Transforming Sibling Squabbles into Lifelong Bonds

by | May 22, 2024

Sibling rivalry – the bane of many a parent’s existence? The very term can leave parents quaking in their boots. While the constant squabbles can be trying, research suggests sibling rivalry is not just inevitable but an essential aspect of a child’s social and emotional development 

Understanding Sibling Rivalry:

So, what exactly is sibling rivalry? Well, according to the experts at the South African College of Applied Psychology (SACAP), it’s the competition or negative feelings that can pop up between siblings, whether they’re from biological or blended families, highlights Social Worker Pauline Sevitz. And it’s not that surprising, really. After all, siblings often spend more time together than with their parents, especially in today’s busy world.

SACAP further highlights the complexity of sibling bonds, influenced by factors like parental behaviour, birth order, personality differences, and external experiences. Their research suggests rivalry can be more intense when children are close in age and the same gender, with studies indicating it’s more prevalent between brothers and most severe with twins.

While sibling squabbles might feel like an all-out war sometimes, remember, it’s a normal part of development. Here are some tips to navigate this stage effectively.

Here’s how to navigate this stage and turn those early conflicts into a foundation for unshakeable sibling relationships:

Why the Rivalry Matters:

Believe it or not, through sibling interactions, young children gain crucial life skills:

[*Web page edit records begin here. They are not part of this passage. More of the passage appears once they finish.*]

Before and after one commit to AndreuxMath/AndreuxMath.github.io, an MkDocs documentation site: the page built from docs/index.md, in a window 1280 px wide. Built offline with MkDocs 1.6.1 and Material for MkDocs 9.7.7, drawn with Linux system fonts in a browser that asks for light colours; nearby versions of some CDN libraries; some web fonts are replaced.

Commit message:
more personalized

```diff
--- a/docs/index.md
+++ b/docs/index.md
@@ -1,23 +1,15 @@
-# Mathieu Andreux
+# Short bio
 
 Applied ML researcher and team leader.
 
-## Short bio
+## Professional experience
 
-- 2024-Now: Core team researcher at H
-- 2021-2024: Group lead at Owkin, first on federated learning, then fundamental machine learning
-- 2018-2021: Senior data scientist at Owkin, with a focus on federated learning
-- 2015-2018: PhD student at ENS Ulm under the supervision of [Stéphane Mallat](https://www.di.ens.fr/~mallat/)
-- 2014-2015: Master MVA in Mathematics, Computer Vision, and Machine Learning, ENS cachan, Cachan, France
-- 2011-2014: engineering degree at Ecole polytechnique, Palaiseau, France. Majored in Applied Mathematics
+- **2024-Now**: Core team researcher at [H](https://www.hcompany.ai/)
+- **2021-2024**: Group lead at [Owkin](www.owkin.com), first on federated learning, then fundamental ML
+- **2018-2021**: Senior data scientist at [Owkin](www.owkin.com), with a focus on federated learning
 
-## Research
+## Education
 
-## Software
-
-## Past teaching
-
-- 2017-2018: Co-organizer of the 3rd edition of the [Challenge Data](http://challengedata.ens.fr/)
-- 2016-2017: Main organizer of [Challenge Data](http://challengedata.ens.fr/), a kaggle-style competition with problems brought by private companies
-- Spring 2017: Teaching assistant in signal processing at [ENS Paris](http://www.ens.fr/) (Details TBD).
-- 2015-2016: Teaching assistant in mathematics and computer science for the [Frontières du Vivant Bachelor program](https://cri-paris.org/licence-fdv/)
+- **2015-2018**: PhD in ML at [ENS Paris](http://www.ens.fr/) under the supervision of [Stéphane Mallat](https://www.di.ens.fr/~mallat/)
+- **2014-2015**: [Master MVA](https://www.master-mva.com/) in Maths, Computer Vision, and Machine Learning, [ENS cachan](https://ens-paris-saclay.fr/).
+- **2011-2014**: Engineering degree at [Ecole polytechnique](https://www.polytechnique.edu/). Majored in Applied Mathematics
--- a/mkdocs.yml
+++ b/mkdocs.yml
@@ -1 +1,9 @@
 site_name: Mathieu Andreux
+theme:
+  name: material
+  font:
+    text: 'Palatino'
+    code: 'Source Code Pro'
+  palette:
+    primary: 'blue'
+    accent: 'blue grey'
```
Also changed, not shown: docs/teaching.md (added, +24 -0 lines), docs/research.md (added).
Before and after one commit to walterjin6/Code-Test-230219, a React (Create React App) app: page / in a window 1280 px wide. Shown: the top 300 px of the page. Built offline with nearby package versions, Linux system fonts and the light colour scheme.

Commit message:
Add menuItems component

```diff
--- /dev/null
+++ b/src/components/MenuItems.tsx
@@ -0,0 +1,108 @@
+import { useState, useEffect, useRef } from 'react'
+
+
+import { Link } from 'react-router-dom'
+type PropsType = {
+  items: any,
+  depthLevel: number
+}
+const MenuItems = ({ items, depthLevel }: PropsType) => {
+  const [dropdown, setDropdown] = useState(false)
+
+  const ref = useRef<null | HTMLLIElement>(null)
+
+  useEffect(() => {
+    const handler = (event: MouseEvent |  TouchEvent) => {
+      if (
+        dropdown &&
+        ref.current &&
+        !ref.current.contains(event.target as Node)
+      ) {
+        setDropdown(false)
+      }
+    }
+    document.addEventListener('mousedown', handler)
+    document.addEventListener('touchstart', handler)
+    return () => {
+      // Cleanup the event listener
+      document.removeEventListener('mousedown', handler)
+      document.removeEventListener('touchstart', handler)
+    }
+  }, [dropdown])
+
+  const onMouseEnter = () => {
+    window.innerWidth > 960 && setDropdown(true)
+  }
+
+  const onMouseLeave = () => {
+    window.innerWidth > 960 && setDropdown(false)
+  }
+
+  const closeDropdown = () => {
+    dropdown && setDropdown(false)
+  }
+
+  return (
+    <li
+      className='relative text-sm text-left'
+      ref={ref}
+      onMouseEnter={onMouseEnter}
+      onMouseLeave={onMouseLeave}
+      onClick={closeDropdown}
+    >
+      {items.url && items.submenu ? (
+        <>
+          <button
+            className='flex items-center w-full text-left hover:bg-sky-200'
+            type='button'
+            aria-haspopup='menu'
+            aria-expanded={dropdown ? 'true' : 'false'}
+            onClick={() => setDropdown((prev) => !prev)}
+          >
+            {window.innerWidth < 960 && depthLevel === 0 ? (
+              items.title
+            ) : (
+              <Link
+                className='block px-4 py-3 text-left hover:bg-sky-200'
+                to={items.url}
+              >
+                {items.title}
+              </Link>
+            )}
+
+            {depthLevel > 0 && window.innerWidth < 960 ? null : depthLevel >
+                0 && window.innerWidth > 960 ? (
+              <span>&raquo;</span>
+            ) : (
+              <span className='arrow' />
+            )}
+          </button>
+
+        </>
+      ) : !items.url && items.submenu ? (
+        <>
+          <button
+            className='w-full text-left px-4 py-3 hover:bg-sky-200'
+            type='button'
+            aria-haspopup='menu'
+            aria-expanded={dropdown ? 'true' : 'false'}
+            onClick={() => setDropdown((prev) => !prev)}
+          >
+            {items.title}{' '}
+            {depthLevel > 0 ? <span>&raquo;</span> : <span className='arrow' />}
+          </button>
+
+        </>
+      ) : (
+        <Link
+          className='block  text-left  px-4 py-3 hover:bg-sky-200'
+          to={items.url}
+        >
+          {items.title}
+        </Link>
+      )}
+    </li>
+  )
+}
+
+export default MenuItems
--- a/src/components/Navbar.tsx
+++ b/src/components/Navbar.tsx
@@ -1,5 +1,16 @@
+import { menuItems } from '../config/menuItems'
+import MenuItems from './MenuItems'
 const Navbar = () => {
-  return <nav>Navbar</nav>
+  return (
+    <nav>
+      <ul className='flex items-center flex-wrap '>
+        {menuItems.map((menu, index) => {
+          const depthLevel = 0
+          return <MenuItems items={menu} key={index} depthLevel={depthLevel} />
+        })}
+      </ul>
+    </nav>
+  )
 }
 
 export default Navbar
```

  • Negotiation and Compromise: Sibling rivalry is a natural training ground for these essential skills. As they squabble over toys or attention, they learn to advocate for themselves, listen to others, and find solutions that work for everyone.
  • Emotional Regulation:  Sibling interactions are a whirlwind of emotions – frustration, anger, jealousy, and sometimes, even joy. These are huge emotions for tiny people to experience and manage. Experiencing these emotions with a sibling allows them to learn healthy ways to express and manage them (Dunn, J., 2001).
  • Theory of Mind refers to understanding that others have thoughts, feelings, and desires. Sibling rivalry provides opportunities for children to see the world from another’s perspective, fostering empathy and understanding (Jenkins, J. M., & Astington, J. W., 1996).
  • Social Skills:  Sharing, taking turns, and resolving conflicts are skills honed through sibling interactions. These skills are crucial for future friendships and navigating the complexities of social life.

Taming the Tantrums:

Ok, mums and dads, this is a lot of self-talk while working through the tantrums. Remember, the goal is not to eliminate conflict (as humans, we’re constantly navigating conflict) but to help your little ones manage it constructively. Here are some research-backed strategies:

  • Focus on the Feeling: Validate their emotions before addressing the situation. “I see you’re feeling frustrated because you wanted the red truck too.” This helps them identify their feelings and develop healthy emotional expression (American Academy of Child and Adolescent Psychiatry https://www.aacap.org/).
  • Offer Alternatives & Scaffold Solutions:  Instead of forcing sharing, offer choices and guide them towards solutions. Speak in a language they understand and encourage sharing through taking turns. 
  • Separate When Needed:  Sometimes, a cool-down period is necessary (Maybe the meme of the get-a-long short won’t always work). Give your little ones space to calm down. Even as adults, you sometimes need space to calm down when frustrated. 

Building Bonds:

Parents are instrumental in helping shape nurturing and solid sibling bonds. The power lies in your hands to help shape your little ones’ perspective on being kind, cooperative and empathetic.

  • Celebrate Cooperation: Point out moments of kindness and teamwork. “Look how nicely you two are sharing the blocks!” This reinforces positive behaviour and encourages future cooperation.
  • One-on-One Time:  Schedule special activities with each child. This shows them they’re both unique and loved individually. As your little ones grow, get to know them as individuals outside their relationship with their siblings. 
  • Teamwork Makes the Dream Work: Encourage collaborative play. “Can you two work together to build the tallest tower?” This fosters a sense of shared accomplishment (Bigelow, B. C., & Laursen, B., 2018).
  • Embrace Differences:  Even twins are not the same little people. Acknowledge their unique personalities and interests. This helps them appreciate each other’s individuality and build a stronger bond.
  • Lead by Example:  Show your children how to resolve conflicts peacefully through open communication and compromise. If you have siblings or close friends, model what a loving and patient relationship looks like when they’re around. 

You can transform those early conflicts into a foundation for a lifelong and supportive sibling bond with patience and understanding. After all, these tiny titans are not just rivals but teammates on life’s journey! Encourage them to understand they will always have one another.

References:
  • Bigelow, B. C., & Laursen, B. (2018). Sibling relationships and social development: A dynamic and transactional perspective. Child Development, 89(2), 437-453. https://www.ncbi.nlm.nih.gov/pmc/articles/PMC10046914/
  • Dunn, J. (2001). Sibling relationships and emotional development. Current Directions in Child Development.
  • South African College of Applied Psychology